Most wedding ceremonies, Jewish or otherwise, include an exchange of rings. As circles, they are a sign of the union a couple wants to solidify through wedding rites. But in Judaism, the ring exchanged from groom to bride is actually a condition listed in the traditional ketubah, whereby the groom is actually acquiring the bride in exchange of a promise of a dowry. Since the ring sort of acts temporarily as actual money at the time of the exchange, it might be considered muksah, or something that is prohibited from being touched on Shabbat because it’s used for business. But as modern people, we understand that the groom isn’t buying the bride, and with double ring ceremonies being the standard for the modern couple, the ring exchange shouldn’t present a problem.
Breaking of the glass
Humans are clumsy. We break things all the time, whether we intend to or not. But on the Sabbath, we’re not supposed to go out of our way to break something. There’s an actual prohibition against demolishing with intention! If you’ve been to any traditional Jewish weddings, you’ll notice that at the end of the ceremony, the groom steps on a glass—presumably to remind the couple of the fragility of a relationship if not cared for. But this is just one of many traditions at a Jewish wedding which can be included or excluded!
You, as a couple, might not care that much if you celebrate on a Friday night or a Saturday during the day, but depending on the community in which you live, your social group, your family… you may want to field out how your attendees feel about it. This is not about getting their approval or blessing, but making sure that your guests will attend! If you have family that are remotely observant of the Sabbath, you don’t want to make them pick between attending your wedding and attending their worship.
Another thing to ponder: If you’ve decided to get married on Shabbat and you also want Jewish elements in your ceremony, think about how you want to reconcile those two points. Fortunately for you, I’ve already thought about that and have some opinions on the matter…

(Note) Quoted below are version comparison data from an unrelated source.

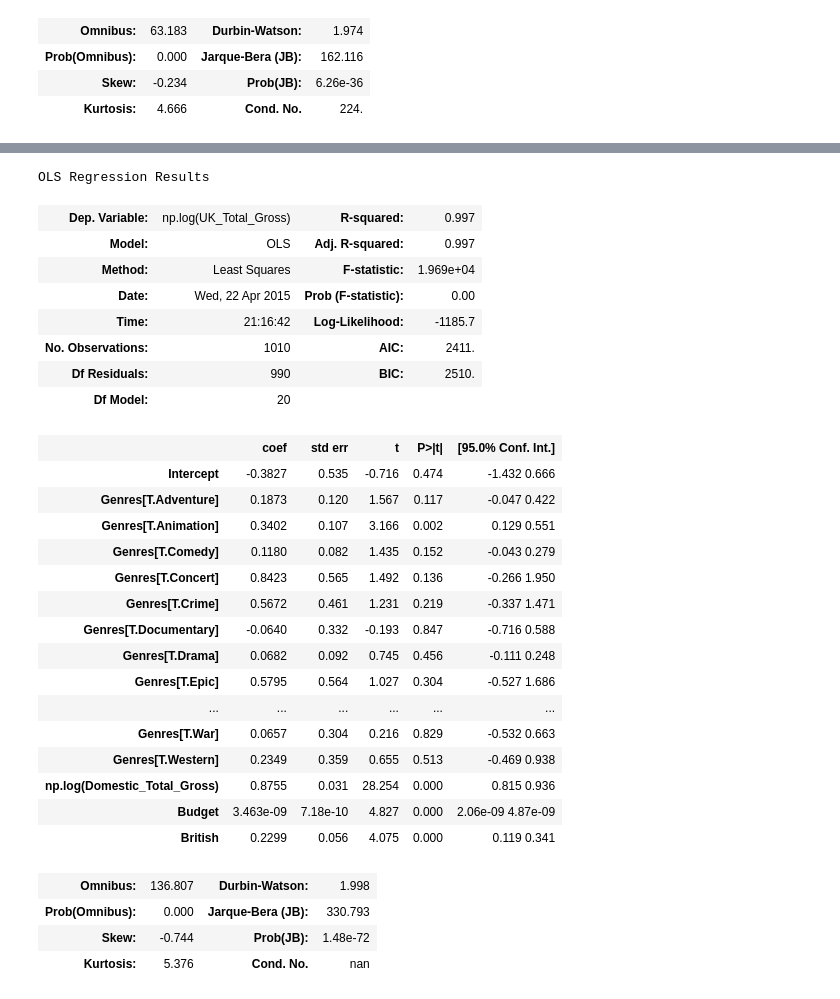
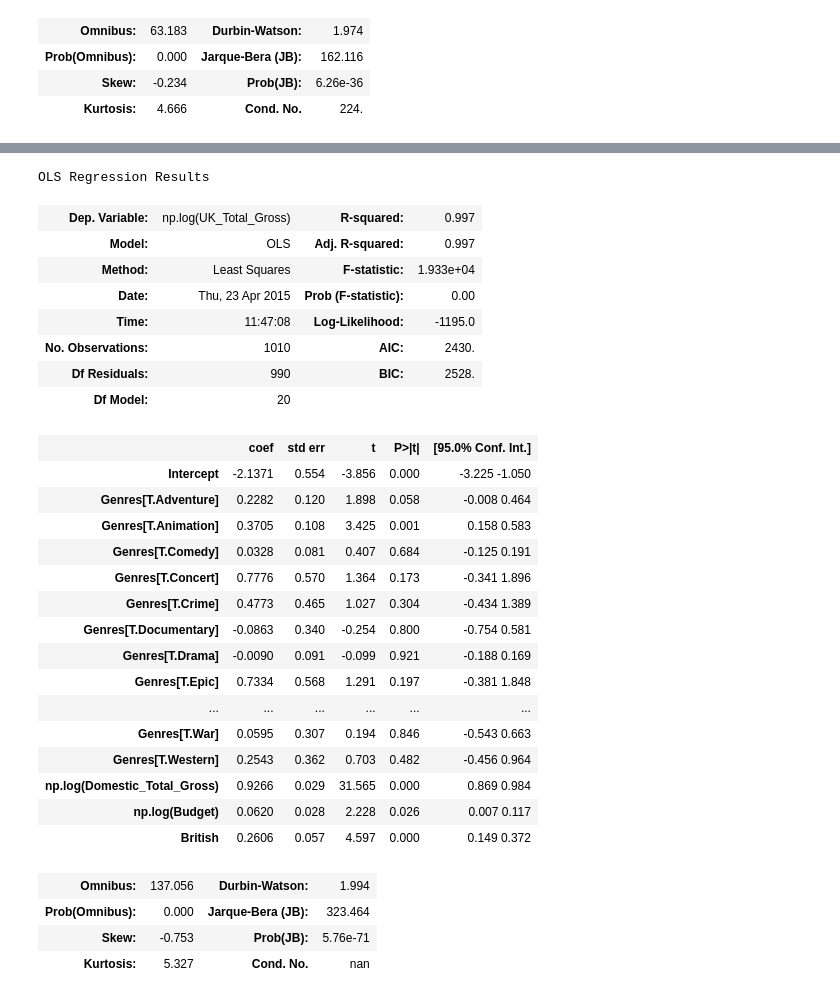
Before and after one commit to jodzi/luther, a Jupyter notebook: Data_Exploration.ipynb, the cells around one changed output, grey strips where cells are left out. Saved outputs shown, nothing was run; the diff lists cells and outputs as text; code cells hidden in the pictures.

```diff
--- a/Data_Exploration.ipynb
+++ b/Data_Exploration.ipynb
@@ -140,35 +97,35 @@ US_df
 # %%
-smf.ols("np.log(UK_Total_Gross) ~ np.log(Domestic_Total_Gross) + Genres + Budget + British", US_df_final).fit().summary()
+smf.ols("np.log(UK_Total_Gross) ~ np.log(Domestic_Total_Gross) + Genres + np.log(Budget) + British", US_final).fit().summary()
 # %% [output]
 OLS Regression Results
 | Dep. Variable: | np.log(UK_Total_Gross) | R-squared: | 0.997 |
 | Model: | OLS | Adj. R-squared: | 0.997 |
-| Method: | Least Squares | F-statistic: | 1.969e+04 |
-| Date: | Wed, 22 Apr 2015 | Prob (F-statistic): | 0.00 |
-| Time: | 21:16:42 | Log-Likelihood: | -1185.7 |
-| No. Observations: | 1010 | AIC: | 2411. |
-| Df Residuals: | 990 | BIC: | 2510. |
+| Method: | Least Squares | F-statistic: | 1.933e+04 |
+| Date: | Thu, 23 Apr 2015 | Prob (F-statistic): | 0.00 |
+| Time: | 11:47:08 | Log-Likelihood: | -1195.0 |
+| No. Observations: | 1010 | AIC: | 2430. |
+| Df Residuals: | 990 | BIC: | 2528. |
 | Df Model: | 20 |  |  |
 |  | coef | std err | t | P>|t| | [95.0% Conf. Int.] |
-| Intercept | -0.3827 | 0.535 | -0.716 | 0.474 | -1.432 0.666 |
-| Genres[T.Adventure] | 0.1873 | 0.120 | 1.567 | 0.117 | -0.047 0.422 |
-| Genres[T.Animation] | 0.3402 | 0.107 | 3.166 | 0.002 | 0.129 0.551 |
-| Genres[T.Comedy] | 0.1180 | 0.082 | 1.435 | 0.152 | -0.043 0.279 |
-| Genres[T.Concert] | 0.8423 | 0.565 | 1.492 | 0.136 | -0.266 1.950 |
-| Genres[T.Crime] | 0.5672 | 0.461 | 1.231 | 0.219 | -0.337 1.471 |
-| Genres[T.Documentary] | -0.0640 | 0.332 | -0.193 | 0.847 | -0.716 0.588 |
-| Genres[T.Drama] | 0.0682 | 0.092 | 0.745 | 0.456 | -0.111 0.248 |
-| Genres[T.Epic] | 0.5795 | 0.564 | 1.027 | 0.304 | -0.527 1.686 |
+| Intercept | -2.1371 | 0.554 | -3.856 | 0.000 | -3.225 -1.050 |
+| Genres[T.Adventure] | 0.2282 | 0.120 | 1.898 | 0.058 | -0.008 0.464 |
+| Genres[T.Animation] | 0.3705 | 0.108 | 3.425 | 0.001 | 0.158 0.583 |
+| Genres[T.Comedy] | 0.0328 | 0.081 | 0.407 | 0.684 | -0.125 0.191 |
+| Genres[T.Concert] | 0.7776 | 0.570 | 1.364 | 0.173 | -0.341 1.896 |
+| Genres[T.Crime] | 0.4773 | 0.465 | 1.027 | 0.304 | -0.434 1.389 |
+| Genres[T.Documentary] | -0.0863 | 0.340 | -0.254 | 0.800 | -0.754 0.581 |
+| Genres[T.Drama] | -0.0090 | 0.091 | -0.099 | 0.921 | -0.188 0.169 |
+| Genres[T.Epic] | 0.7334 | 0.568 | 1.291 | 0.197 | -0.381 1.848 |
 | ... | ... | ... | ... | ... | ... |
-| Genres[T.War] | 0.0657 | 0.304 | 0.216 | 0.829 | -0.532 0.663 |
-| Genres[T.Western] | 0.2349 | 0.359 | 0.655 | 0.513 | -0.469 0.938 |
-| np.log(Domestic_Total_Gross) | 0.8755 | 0.031 | 28.254 | 0.000 | 0.815 0.936 |
-| Budget | 3.463e-09 | 7.18e-10 | 4.827 | 0.000 | 2.06e-09 4.87e-09 |
-| British | 0.2299 | 0.056 | 4.075 | 0.000 | 0.119 0.341 |
+| Genres[T.War] | 0.0595 | 0.307 | 0.194 | 0.846 | -0.543 0.663 |
+| Genres[T.Western] | 0.2543 | 0.362 | 0.703 | 0.482 | -0.456 0.964 |
+| np.log(Domestic_Total_Gross) | 0.9266 | 0.029 | 31.565 | 0.000 | 0.869 0.984 |
+| np.log(Budget) | 0.0620 | 0.028 | 2.228 | 0.026 | 0.007 0.117 |
+| British | 0.2606 | 0.057 | 4.597 | 0.000 | 0.149 0.372 |
-| Omnibus: | 136.807 | Durbin-Watson: | 1.998 |
-| Prob(Omnibus): | 0.000 | Jarque-Bera (JB): | 330.793 |
-| Skew: | -0.744 | Prob(JB): | 1.48e-72 |
-| Kurtosis: | 5.376 | Cond. No. | nan |
+| Omnibus: | 137.056 | Durbin-Watson: | 1.994 |
+| Prob(Omnibus): | 0.000 | Jarque-Bera (JB): | 323.464 |
+| Skew: | -0.753 | Prob(JB): | 5.76e-71 |
+| Kurtosis: | 5.327 | Cond. No. | nan |
 # %%
 US_df_final.to_csv('US_final.csv')
 # %%
```
Also changed, not shown: parts of 11 cells of this notebook, 9 other files.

Why I officiate at weddings over Shabbat
Let me state from the outset: I’m not a traditional Jew. I’m not a halakhick Jew—meaning I do not observe or follow halakhah, which literally means “The Way” but actually refers to strict Jewish Law. I see Judaism as a path through which one might seek and find enlightenment, fulfillment, and connection to people and the world around us, but not a monolithic dogma which governs my every decision.

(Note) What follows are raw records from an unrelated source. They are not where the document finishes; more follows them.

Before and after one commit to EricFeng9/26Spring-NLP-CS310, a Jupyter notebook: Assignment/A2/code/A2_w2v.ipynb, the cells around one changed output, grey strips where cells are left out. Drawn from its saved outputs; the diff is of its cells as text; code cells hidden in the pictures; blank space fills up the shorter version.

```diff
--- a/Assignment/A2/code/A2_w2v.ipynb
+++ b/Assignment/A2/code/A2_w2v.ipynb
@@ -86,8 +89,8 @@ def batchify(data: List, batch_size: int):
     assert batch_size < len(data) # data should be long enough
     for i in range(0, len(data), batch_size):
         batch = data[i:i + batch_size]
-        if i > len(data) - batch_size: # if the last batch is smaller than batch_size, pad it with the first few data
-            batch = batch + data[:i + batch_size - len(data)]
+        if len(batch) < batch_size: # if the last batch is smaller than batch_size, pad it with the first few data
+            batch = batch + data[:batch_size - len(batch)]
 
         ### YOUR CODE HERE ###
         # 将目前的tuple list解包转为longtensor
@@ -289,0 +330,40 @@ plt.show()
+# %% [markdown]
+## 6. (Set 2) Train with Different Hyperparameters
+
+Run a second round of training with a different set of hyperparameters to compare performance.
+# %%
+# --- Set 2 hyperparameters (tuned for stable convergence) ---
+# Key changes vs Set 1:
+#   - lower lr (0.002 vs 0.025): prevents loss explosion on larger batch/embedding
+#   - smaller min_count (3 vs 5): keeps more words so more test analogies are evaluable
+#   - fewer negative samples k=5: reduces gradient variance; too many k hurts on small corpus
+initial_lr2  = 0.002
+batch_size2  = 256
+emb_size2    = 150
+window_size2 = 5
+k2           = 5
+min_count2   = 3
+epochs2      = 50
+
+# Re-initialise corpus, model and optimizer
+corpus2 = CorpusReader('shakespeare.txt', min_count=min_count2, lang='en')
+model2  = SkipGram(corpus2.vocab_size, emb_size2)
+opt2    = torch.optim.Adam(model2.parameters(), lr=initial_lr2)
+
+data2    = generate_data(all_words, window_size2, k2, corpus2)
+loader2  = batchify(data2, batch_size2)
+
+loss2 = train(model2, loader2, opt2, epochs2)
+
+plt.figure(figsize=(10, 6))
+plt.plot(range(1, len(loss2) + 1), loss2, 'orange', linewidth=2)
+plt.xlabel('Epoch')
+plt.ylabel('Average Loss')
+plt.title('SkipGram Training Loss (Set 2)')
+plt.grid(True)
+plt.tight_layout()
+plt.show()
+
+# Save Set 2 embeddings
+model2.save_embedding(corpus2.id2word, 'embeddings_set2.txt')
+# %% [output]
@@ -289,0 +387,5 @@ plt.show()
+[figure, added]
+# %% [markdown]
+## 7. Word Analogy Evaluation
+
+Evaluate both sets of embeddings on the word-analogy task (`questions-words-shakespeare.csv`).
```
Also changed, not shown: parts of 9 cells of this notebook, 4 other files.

I find that many modern—and young—people understand and live their lives by the spirit of the law versus the letter of the law. So for me and for the couples I work with, tradition gets a vote, but not a veto. So the prohibitions of Shabbat are not as much a factor to me.

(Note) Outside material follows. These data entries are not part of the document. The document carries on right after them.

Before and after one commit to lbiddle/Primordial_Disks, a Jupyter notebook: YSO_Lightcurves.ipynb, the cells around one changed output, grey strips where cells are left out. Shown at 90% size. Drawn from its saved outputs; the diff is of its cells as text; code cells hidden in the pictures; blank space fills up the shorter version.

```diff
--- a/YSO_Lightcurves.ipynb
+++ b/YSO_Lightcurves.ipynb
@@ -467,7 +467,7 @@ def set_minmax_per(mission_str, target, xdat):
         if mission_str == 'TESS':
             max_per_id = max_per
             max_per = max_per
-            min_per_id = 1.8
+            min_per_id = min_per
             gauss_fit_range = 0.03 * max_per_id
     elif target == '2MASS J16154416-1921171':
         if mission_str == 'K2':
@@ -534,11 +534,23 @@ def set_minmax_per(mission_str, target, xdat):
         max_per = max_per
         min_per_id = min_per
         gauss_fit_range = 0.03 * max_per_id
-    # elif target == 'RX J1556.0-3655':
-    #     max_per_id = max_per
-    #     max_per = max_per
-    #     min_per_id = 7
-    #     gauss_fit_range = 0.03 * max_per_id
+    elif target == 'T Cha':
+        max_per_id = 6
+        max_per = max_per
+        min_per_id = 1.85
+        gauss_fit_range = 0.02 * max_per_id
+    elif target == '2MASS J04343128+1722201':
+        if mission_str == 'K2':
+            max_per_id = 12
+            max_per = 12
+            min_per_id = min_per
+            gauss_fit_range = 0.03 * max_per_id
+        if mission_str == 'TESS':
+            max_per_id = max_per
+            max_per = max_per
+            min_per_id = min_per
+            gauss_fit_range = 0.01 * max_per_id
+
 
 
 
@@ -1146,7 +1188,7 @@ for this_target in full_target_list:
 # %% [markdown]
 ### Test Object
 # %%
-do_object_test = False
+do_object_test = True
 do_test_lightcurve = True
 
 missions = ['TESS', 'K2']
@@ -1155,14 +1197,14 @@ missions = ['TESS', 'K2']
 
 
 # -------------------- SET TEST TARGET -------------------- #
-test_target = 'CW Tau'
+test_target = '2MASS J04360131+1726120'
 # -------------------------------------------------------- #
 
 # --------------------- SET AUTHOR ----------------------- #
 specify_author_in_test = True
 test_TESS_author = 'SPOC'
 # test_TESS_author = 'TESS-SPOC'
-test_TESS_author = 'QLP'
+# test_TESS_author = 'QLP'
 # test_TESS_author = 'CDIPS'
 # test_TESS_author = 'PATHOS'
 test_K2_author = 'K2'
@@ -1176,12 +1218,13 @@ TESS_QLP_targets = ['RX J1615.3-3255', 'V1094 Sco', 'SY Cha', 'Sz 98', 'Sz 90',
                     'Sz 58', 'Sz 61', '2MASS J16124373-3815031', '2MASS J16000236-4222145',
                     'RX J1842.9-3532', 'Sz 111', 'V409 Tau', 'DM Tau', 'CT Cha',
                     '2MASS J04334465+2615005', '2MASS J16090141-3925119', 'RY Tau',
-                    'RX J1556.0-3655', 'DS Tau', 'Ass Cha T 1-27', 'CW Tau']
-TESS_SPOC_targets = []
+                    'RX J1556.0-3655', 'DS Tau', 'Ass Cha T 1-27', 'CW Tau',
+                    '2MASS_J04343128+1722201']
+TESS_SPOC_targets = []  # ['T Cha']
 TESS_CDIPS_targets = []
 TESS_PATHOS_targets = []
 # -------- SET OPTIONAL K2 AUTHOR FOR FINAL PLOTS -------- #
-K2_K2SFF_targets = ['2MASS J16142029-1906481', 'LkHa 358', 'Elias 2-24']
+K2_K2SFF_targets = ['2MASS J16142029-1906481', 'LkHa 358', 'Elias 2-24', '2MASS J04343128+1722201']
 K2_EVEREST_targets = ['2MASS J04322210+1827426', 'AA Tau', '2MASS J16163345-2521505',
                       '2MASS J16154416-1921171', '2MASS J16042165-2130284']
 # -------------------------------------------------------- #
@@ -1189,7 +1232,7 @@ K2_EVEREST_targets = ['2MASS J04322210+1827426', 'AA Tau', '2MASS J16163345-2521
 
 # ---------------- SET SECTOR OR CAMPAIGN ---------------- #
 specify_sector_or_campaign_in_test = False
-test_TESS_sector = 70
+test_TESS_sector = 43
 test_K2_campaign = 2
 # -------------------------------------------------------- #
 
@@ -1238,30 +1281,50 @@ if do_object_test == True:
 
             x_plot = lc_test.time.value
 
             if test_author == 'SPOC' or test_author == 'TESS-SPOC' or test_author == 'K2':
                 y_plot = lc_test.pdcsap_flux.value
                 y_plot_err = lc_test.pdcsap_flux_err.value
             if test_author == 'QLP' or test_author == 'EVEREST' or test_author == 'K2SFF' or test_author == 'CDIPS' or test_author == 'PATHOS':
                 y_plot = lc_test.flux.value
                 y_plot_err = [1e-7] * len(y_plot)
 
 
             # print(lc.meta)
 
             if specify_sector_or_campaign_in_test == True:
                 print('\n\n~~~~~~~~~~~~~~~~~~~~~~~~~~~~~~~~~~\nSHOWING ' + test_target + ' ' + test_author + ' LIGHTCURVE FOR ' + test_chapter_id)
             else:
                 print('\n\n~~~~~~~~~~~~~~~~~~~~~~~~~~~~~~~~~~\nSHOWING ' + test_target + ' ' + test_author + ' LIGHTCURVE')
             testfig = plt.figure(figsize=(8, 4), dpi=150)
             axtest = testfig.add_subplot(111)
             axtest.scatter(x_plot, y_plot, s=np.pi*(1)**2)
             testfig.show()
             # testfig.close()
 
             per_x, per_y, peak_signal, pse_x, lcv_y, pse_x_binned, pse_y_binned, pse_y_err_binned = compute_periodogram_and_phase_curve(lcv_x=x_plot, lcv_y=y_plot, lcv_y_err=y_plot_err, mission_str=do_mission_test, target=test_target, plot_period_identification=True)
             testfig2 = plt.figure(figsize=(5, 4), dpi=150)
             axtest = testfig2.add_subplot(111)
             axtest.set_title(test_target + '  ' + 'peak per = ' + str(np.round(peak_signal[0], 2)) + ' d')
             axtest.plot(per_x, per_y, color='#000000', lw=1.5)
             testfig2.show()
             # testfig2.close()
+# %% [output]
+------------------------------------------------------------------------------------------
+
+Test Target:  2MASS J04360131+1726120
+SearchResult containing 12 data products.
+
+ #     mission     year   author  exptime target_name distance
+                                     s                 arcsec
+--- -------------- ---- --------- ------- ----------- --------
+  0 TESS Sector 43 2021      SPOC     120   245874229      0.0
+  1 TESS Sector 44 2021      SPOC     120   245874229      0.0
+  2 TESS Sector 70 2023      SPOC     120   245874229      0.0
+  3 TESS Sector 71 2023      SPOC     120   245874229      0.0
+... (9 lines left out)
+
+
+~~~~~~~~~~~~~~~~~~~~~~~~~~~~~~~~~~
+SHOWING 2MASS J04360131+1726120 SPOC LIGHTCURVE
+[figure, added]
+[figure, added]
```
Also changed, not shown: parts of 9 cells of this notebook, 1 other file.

In fact, I think there are ways to look at the Sabbath and its symbols as things to synthesize into the wedding ceremony and its importance. For instance, according to the Jewish mystics (the kabbalists), at the Dawn of Creation, God filled the entire universe. In order to create the world, God had to contract and make room for the Earth, sun, moon and stars. In doing so, God broke apart into two—a male and female aspect. The female aspect descended to the Earth, while the male aspect stayed in the heavens. Every Friday evening, the two come together in a celestial wedding. This is where the term “Sabbath Bride” comes from. And since there is a celestial wedding, it can bless the wedding here on Earth!
On top of that, the Sabbath is traditionally a time to gather with friends and family, to share and reflect on that which is most important in one’s life. What could be more important and special than a wedding?
Ultimately, if a couple wants a wedding solemnized by a Jewish clergy person, wants aspects of Judaism brought into their wedding, and want to hold their celebration during the Sabbath, they’re going to do so, whether a Cantor or Rabbi agrees to or not. I seldom get asked to do so, but when I do, I want to be there fully for a couple, who at this singular time in their lives, need someone with whom they can craft a ceremony which will symbolize the future they will build together—and when they want to include elements of Judaism into that future, it means a potential for further Jewish learning and spirituality. And I’m happy to bless that.